Instructions to follow: Whatever pictures appear, omit them, and repeat the data below exactly.

━━━ Records for the task

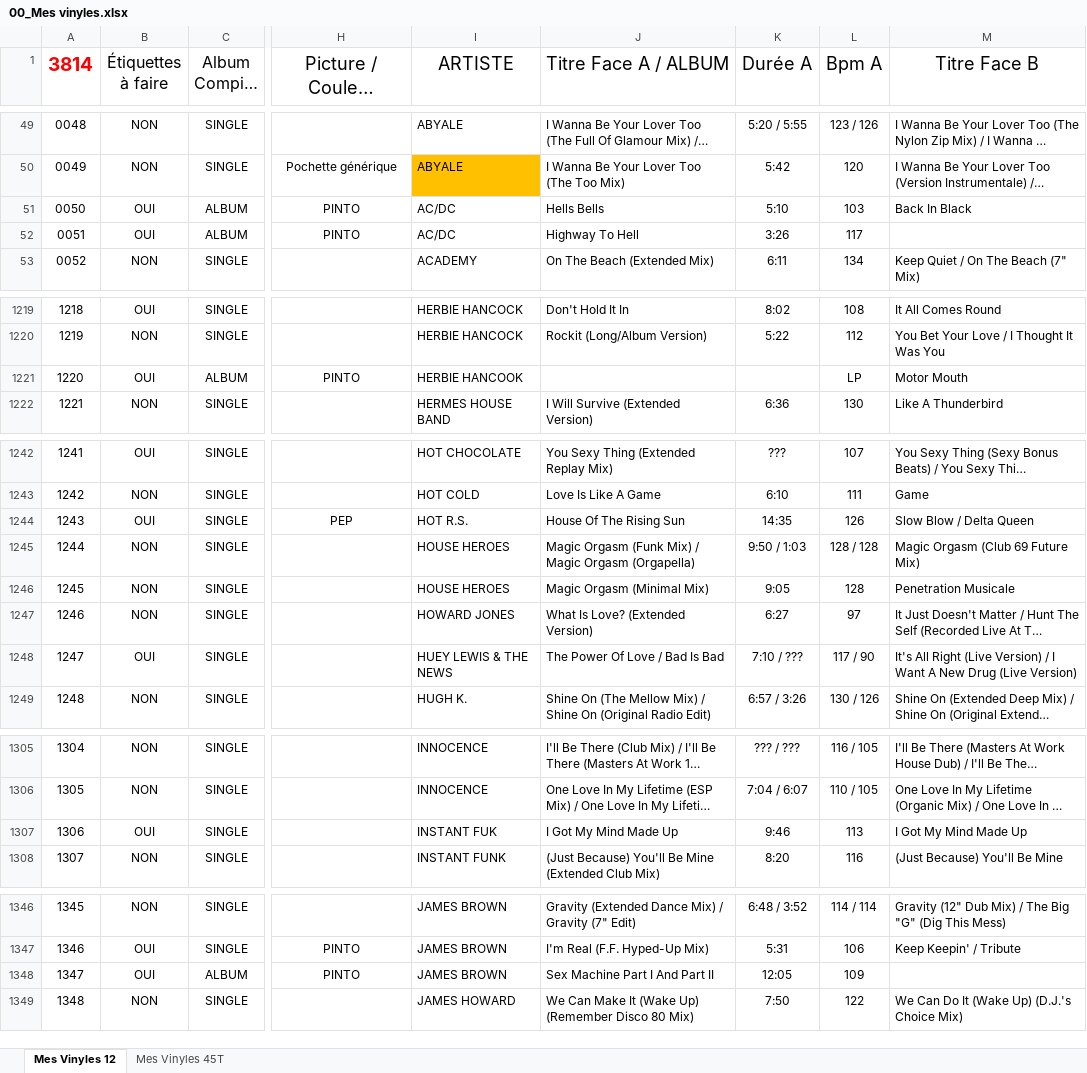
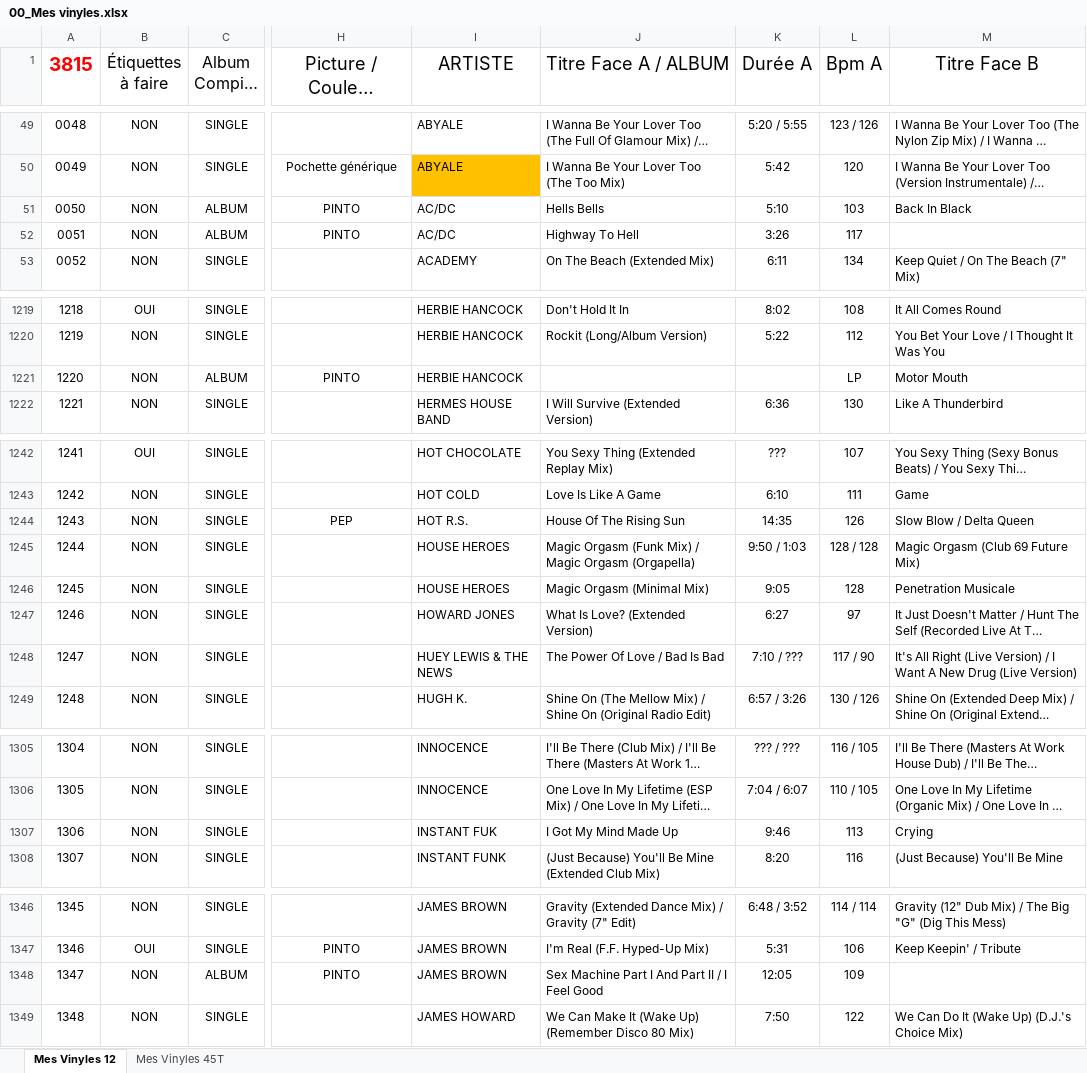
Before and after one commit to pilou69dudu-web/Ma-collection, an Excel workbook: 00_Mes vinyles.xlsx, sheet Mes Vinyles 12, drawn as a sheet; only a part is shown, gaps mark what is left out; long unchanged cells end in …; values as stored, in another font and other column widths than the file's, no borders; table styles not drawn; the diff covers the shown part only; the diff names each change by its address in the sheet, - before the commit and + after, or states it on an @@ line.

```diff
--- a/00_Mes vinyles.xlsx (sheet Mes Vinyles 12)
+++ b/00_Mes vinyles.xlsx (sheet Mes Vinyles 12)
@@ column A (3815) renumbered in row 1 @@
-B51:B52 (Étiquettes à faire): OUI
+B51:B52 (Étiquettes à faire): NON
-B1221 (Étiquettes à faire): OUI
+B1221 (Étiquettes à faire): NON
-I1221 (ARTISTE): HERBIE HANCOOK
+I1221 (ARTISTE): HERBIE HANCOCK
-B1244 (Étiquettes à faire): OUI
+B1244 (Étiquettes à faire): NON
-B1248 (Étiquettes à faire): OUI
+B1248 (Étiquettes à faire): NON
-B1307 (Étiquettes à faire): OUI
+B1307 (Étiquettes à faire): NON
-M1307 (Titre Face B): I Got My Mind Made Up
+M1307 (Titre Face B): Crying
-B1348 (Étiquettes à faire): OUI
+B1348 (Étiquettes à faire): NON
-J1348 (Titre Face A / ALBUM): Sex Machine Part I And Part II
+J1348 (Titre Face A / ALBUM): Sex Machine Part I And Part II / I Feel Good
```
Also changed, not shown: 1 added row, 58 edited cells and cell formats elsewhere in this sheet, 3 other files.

━━━━━━

Answer to this task:
Before and after one commit to pilou69dudu-web/Ma-collection, an Excel workbook: 00_Mes vinyles.xlsx, sheet Mes Vinyles 12, drawn as a sheet; only a part is shown, gaps mark what is left out; long unchanged cells end in …; values as stored, in another font and other column widths than the file's, no borders; table styles not drawn; the diff covers the shown part only; the diff names each change by its address in the sheet, - before the commit and + after, or states it on an @@ line.

```diff
--- a/00_Mes vinyles.xlsx (sheet Mes Vinyles 12)
+++ b/00_Mes vinyles.xlsx (sheet Mes Vinyles 12)
@@ column A (3815) renumbered in row 1 @@
-B51:B52 (Étiquettes à faire): OUI
+B51:B52 (Étiquettes à faire): NON
-B1221 (Étiquettes à faire): OUI
+B1221 (Étiquettes à faire): NON
-I1221 (ARTISTE): HERBIE HANCOOK
+I1221 (ARTISTE): HERBIE HANCOCK
-B1244 (Étiquettes à faire): OUI
+B1244 (Étiquettes à faire): NON
-B1248 (Étiquettes à faire): OUI
+B1248 (Étiquettes à faire): NON
-B1307 (Étiquettes à faire): OUI
+B1307 (Étiquettes à faire): NON
-M1307 (Titre Face B): I Got My Mind Made Up
+M1307 (Titre Face B): Crying
-B1348 (Étiquettes à faire): OUI
+B1348 (Étiquettes à faire): NON
-J1348 (Titre Face A / ALBUM): Sex Machine Part I And Part II
+J1348 (Titre Face A / ALBUM): Sex Machine Part I And Part II / I Feel Good
```
Also changed, not shown: 1 added row, 58 edited cells and cell formats elsewhere in this sheet, 3 other files.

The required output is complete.